# Homework Help: Displacement vectors

1. Feb 13, 2008

### chocolatelover

1. The problem statement, all variables and given/known data
Vector A is 3 m and vector b is 3m. The angle formed by the positive x axis is 30°. Find A +B

2. Relevant equations

3. The attempt at a solution

Does this look correct?

i=3cos30
j=3sin30

Vector A+B=(3cos30 +3cos30)+(3sin30+3sin30)
=8.20

magnitude=square root((3cos30 +3cos30)^2+(3sin30+3sin30)^2)
=square root(27+9)=6

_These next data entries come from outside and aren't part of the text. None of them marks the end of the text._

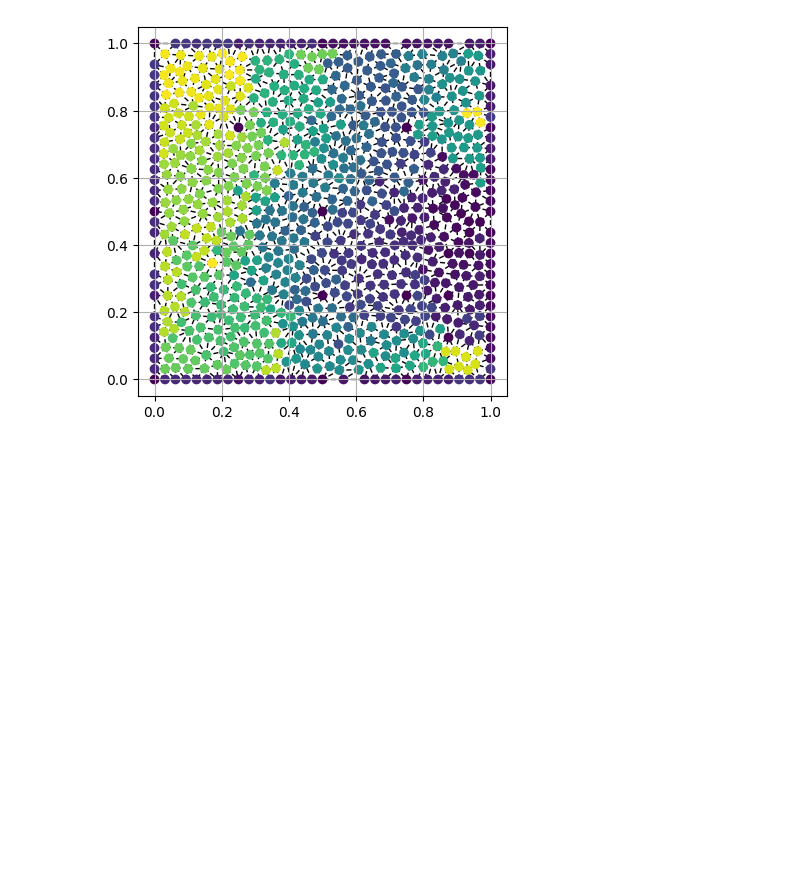
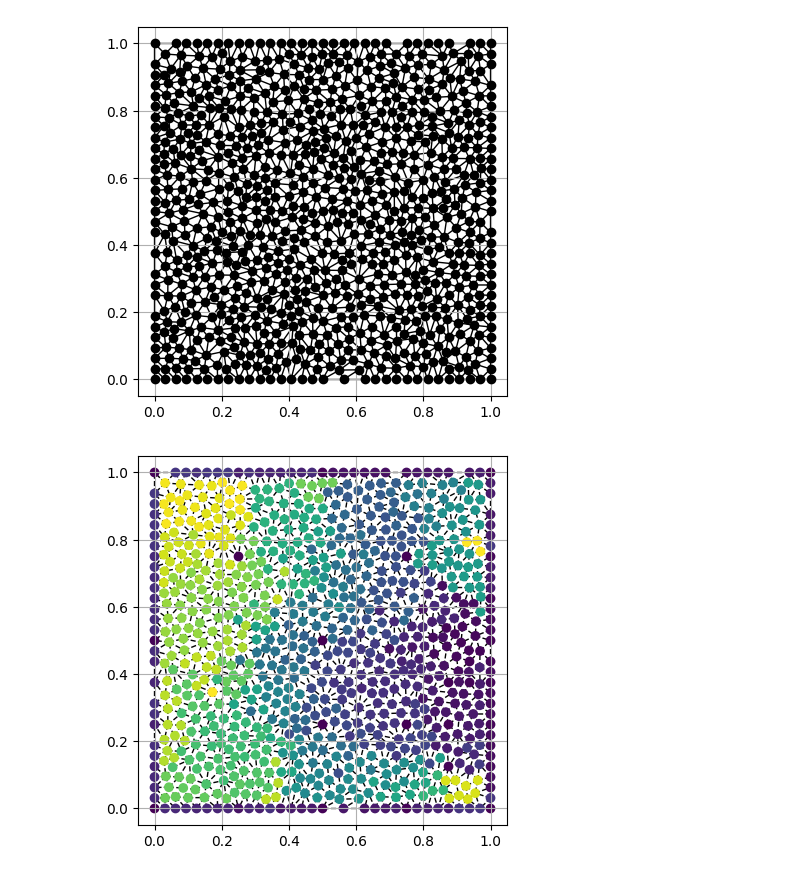
Before and after one commit to aurona23/progetto-MOR, a Jupyter notebook: pinn_project.ipynb, the cells around one changed output. Saved outputs shown, nothing was run; the diff lists cells and outputs as text; code cells hidden in the pictures; blank space fills up the shorter version.

```diff
--- a/pinn_project.ipynb
+++ b/pinn_project.ipynb
@@ -283,6 +93,10 @@ order = 1
 # %%
 domain = { 'SquareEdge': 1.0, 'VerticesBoundaryCondition': [1,1,1,1], 'EdgesBoundaryCondition': [1,1,1,1], 'DiscretizationType': 1, 'MeshCellsMaximumArea': meshSize }
 [meshInfo, mesh] = gedim.CreateDomainSquare(domain, lib)
+# %%
+gedim.PlotMesh(mesh)
+# %% [output]
+[figure, added]
 # %%
 discreteSpace = { 'Order': order, 'Type': 1, 'BoundaryConditionsType': [1, 2] }
 [problemData, dofs, strongs] = gedim.Discretize(discreteSpace, lib)
```
Also changed, not shown: parts of 46 cells of this notebook, 9 other files.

theta=tan-1(3sin30+3sin30)/(3cos30+3cos30)=77.55

and if it were vector A-B, the only difference would be that you would take (3cos30+3cos30)+(-3sin30-3sin30) and the magnitude would be square root of (3cos30+3cos30^2)+(-3sin30-3sin30)^2 right?

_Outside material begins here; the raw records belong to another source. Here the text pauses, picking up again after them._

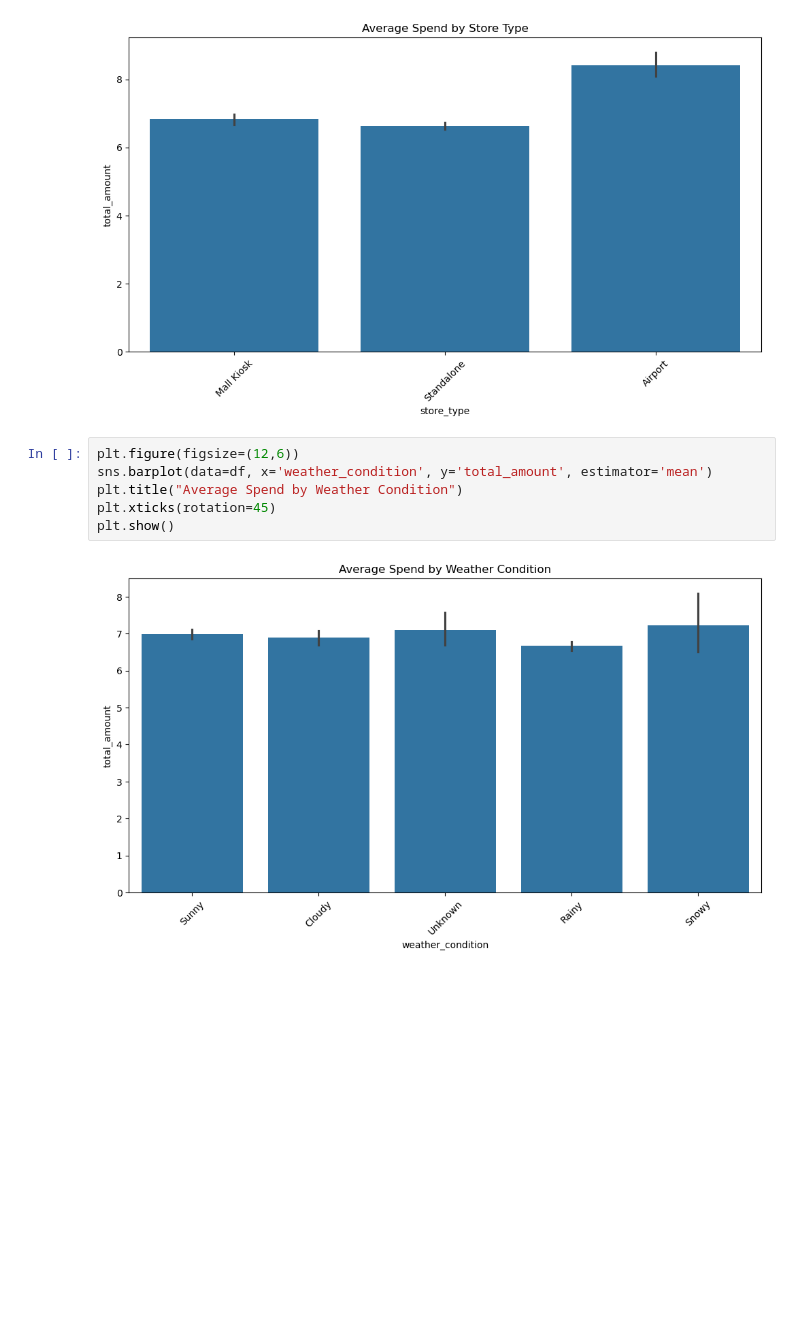
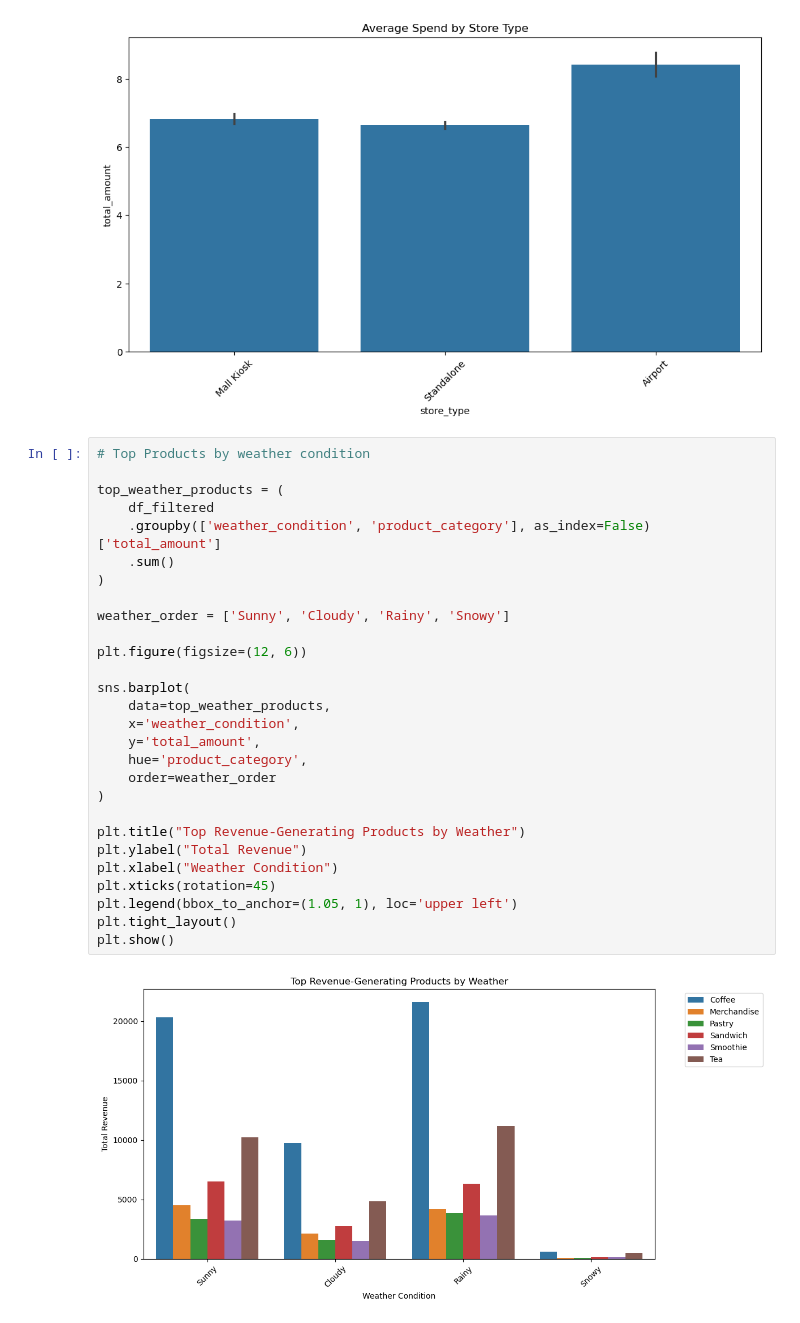
Before and after one commit to nikhilgarg614/ISDA140CoffeeSalesProject, a Jupyter notebook: FinalProjectISDA140_Gabriel-Nikill.ipynb, the cells around one changed output. Saved outputs shown, nothing was run; the diff lists cells and outputs as text; blank space fills up the shorter version.

Commit message:
Added Graphs for Weather Conditions as well as revenue by gender

```diff
--- a/FinalProjectISDA140_Gabriel-Nikill.ipynb
+++ b/FinalProjectISDA140_Gabriel-Nikill.ipynb
@@ -227,13 +227,35 @@ plt.show()
 # %% [output]
 [figure]
 # %%
-plt.figure(figsize=(12,6))
-sns.barplot(data=df, x='weather_condition', y='total_amount', estimator='mean')
-plt.title("Average Spend by Weather Condition")
+# Top Products by weather condition
+
+top_weather_products = (
+    df_filtered
+    .groupby(['weather_condition', 'product_category'], as_index=False)['total_amount']
+    .sum()
+)
+
+weather_order = ['Sunny', 'Cloudy', 'Rainy', 'Snowy']
+
+plt.figure(figsize=(12, 6))
+
+sns.barplot(
+    data=top_weather_products,
+    x='weather_condition',
+    y='total_amount',
+    hue='product_category',
+    order=weather_order
+)
+
+plt.title("Top Revenue-Generating Products by Weather")
+plt.ylabel("Total Revenue")
+plt.xlabel("Weather Condition")
 plt.xticks(rotation=45)
+plt.legend(bbox_to_anchor=(1.05, 1), loc='upper left')
+plt.tight_layout()
 plt.show()
 # %% [output]
-[figure, old version]
+[figure, new version]
 # %%
 # Heatmap: Total Spending by Age Group and Gender
 
```
Also changed, not shown: parts of 2 cells of this notebook.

Thank you very much

Last edited: Feb 13, 2008
2. Feb 13, 2008

### kamerling

I have no Idea what you mean by this.

3. Feb 13, 2008

### chocolatelover

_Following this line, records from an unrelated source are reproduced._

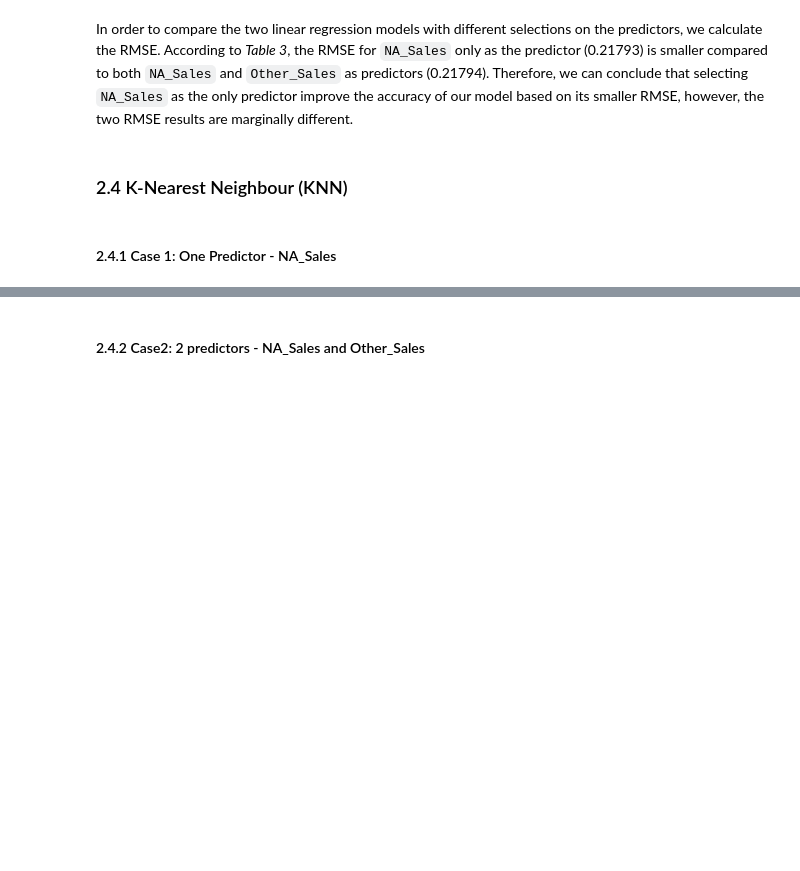
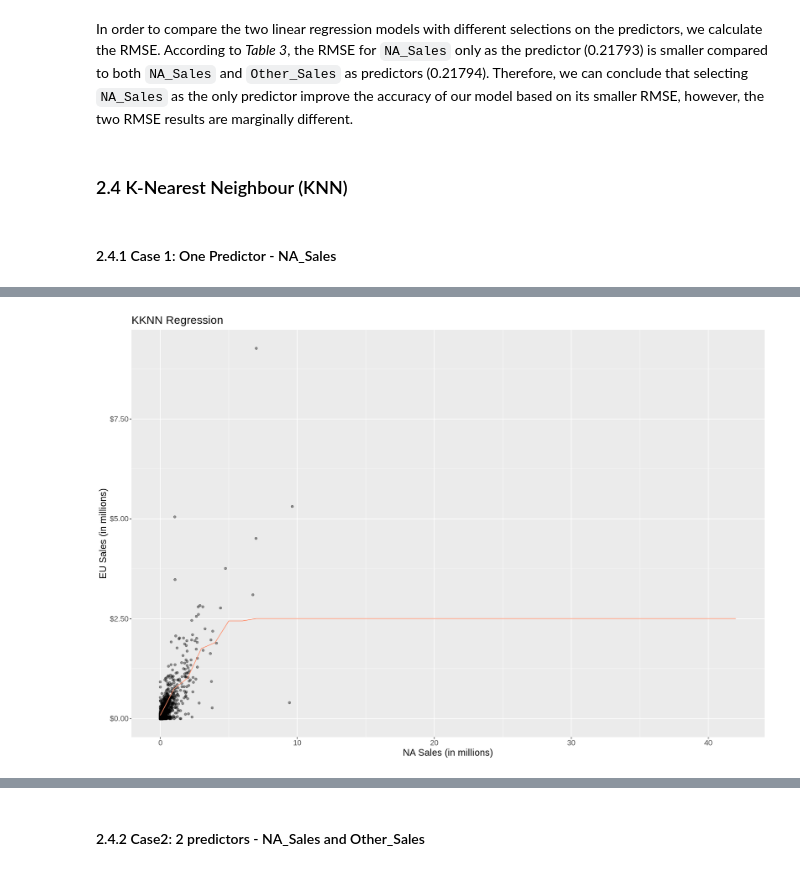
Before and after one commit to kristennli/DSCI100_project, a Jupyter notebook: Final Project Draft.ipynb, the cells around one changed output, grey strips where cells are left out. Saved outputs shown, nothing was run; the diff lists cells and outputs as text; code cells hidden in the pictures; blank space fills up the shorter version.

Commit message:
Add single predictor for KNN
Copied Jenny's code and added some descriptions here and there.

```diff
--- a/Final Project Draft.ipynb
+++ b/Final Project Draft.ipynb
@@ -508,0 +599,5 @@ In order to compare the two linear regression models with different selections o
+# %%
+kmin <- vg_min_rmse %>%
+        pull(neighbors)
+
+kmin
@@ -508,0 +606,7 @@ In order to compare the two linear regression models with different selections o
+# %%
+#Create a new model with the optimal K value
+new_game_spec <- nearest_neighbor(weight_func = "rectangular", neighbors = kmin) %>%
+                    set_engine("kknn") %>%
+                    set_mode("regression")
+
+new_game_spec
@@ -508,0 +621,8 @@ In order to compare the two linear regression models with different selections o
+# %%
+#the new model is fit to the data
+new_game_workflow <- workflow() %>%
+                    add_recipe(initial_game_recipe) %>%
+                    add_model(new_game_spec) %>%
+                    fit(data = vg_train)
+
+new_game_workflow
@@ -508,0 +683,5 @@ In order to compare the two linear regression models with different selections o
+# %%
+EU_preds <- tibble(NA_Sales = seq(from = 0, to = 42))
+head(EU_preds)
+EU_preds <- new_game_workflow %>% predict(EU_preds) %>% bind_cols(EU_preds)
+head(EU_preds)
@@ -508,0 +707,15 @@ In order to compare the two linear regression models with different selections o
+# %%
+kknn_graph <- ggplot(vg_train, aes(x = NA_Sales, y = EU_Sales)) +
+                geom_point(alpha = 0.4) +
+                geom_line(data = EU_preds,
+                         mapping = aes(x = NA_Sales, y = .pred),
+                         color = "salmon1") +
+                xlab("NA Sales (in millions)") +
+                ylab("EU Sales (in millions)") +
+                scale_y_continuous(label = dollar_format()) +
+                ggtitle("KKNN Regression") +
+                theme(text = element_text(size = 15))
+
+kknn_graph
+# %% [output]
+[figure, added]
```
Also changed, not shown: parts of 17 cells of this notebook.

Sorry.The angle formed by the two vectors on the positive x axis is 30°. Can you tell me if I did this correctly? Would the magnitude of vector A+B be the square root of (3cos30+3cos30)^2+(3sin30+3sin30)^2
=6
angle=3sin30+3sin30/3cos30+3cos30=179.4

Would the magnitude of A-B be:
square root of (3cos30+3cos30)^2+(3sin30+3sin30)=
6

angle=179.4

But they shouldn't be the same, right? Do you see where I went wrong?

Thank you

Last edited: Feb 13, 2008
4. Feb 14, 2008

### kamerling

That still doesn't tell me where A and B point.
The magnitude of A+B can only be 6 if A and B point in the same direction however, and then of course A+B would have the same direction as A And B and then A-B would be the 0 vector, so your answer can't be right.
The easiest way to do this is to compute the components of A and B in the X and Y directions, then add them, and then convert back to a magnitude and direction.

5. Feb 14, 2008

### chocolatelover

Thank you very much

Regards